But now, the investment banking giant is handing its clients the risk-management software that helped the bank to make well-timed trades and dodge disasters, the Wall Street Journal reports. Even now, the software is the firm’s main tool for risk assessment.
Securities DataBase, also known as SecDB, allows users to test out potential trades and assess the risk of those positions. Up until now it was so guarded that chief operating officer Gary Cohn said he wouldn’t sell the rights to use the technology for $1 billion—maybe for $5 billion, the Journal reported.
But amid a shifting regulatory atmosphere, the banking giant now sees client access to its web-based application as a way to stimulate business. The tool is largely directed toward Goldman’s client base of hedge fund and money managers. And the company hopes trade-adept customers will use SecDB to customize strategies before going to Goldman to execute said trades.
Regulations limiting banking risk have pressed on trading profits, so Goldman has an opportunity to be associated with both banking and tech.

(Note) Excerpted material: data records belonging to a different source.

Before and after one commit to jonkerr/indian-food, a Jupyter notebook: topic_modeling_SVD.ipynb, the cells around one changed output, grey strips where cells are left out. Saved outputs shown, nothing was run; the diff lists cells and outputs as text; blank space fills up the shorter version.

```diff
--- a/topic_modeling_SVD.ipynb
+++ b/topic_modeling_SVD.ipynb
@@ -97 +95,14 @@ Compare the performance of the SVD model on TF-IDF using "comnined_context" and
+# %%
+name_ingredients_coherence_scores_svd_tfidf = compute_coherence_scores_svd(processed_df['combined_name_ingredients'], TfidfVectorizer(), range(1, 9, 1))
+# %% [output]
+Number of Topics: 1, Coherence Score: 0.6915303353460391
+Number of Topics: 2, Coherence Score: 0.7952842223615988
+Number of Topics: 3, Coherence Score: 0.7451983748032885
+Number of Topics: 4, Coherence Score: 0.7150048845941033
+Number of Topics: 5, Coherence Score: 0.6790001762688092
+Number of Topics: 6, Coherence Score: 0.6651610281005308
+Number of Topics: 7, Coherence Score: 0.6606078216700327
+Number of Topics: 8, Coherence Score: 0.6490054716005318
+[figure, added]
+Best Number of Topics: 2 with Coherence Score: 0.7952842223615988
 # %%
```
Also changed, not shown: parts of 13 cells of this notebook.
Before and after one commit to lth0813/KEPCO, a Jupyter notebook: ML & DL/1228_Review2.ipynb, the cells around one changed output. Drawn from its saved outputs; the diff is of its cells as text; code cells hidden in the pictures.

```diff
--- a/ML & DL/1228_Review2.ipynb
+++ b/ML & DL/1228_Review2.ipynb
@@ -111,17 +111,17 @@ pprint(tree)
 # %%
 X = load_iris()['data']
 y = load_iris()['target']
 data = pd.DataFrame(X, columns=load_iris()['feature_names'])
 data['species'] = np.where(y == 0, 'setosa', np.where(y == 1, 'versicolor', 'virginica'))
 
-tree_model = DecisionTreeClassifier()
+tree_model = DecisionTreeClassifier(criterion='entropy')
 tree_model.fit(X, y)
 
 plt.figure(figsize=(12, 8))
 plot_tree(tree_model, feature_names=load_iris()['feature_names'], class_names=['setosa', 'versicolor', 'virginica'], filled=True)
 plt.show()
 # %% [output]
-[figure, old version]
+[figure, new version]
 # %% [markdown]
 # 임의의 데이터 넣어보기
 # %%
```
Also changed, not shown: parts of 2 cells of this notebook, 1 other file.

SecDB is just one of several applications Goldman plans to roll out via its software platform, Marquee, according to the Journal. Another app includes Simon, which lets independent brokers both customize and buy structured notes.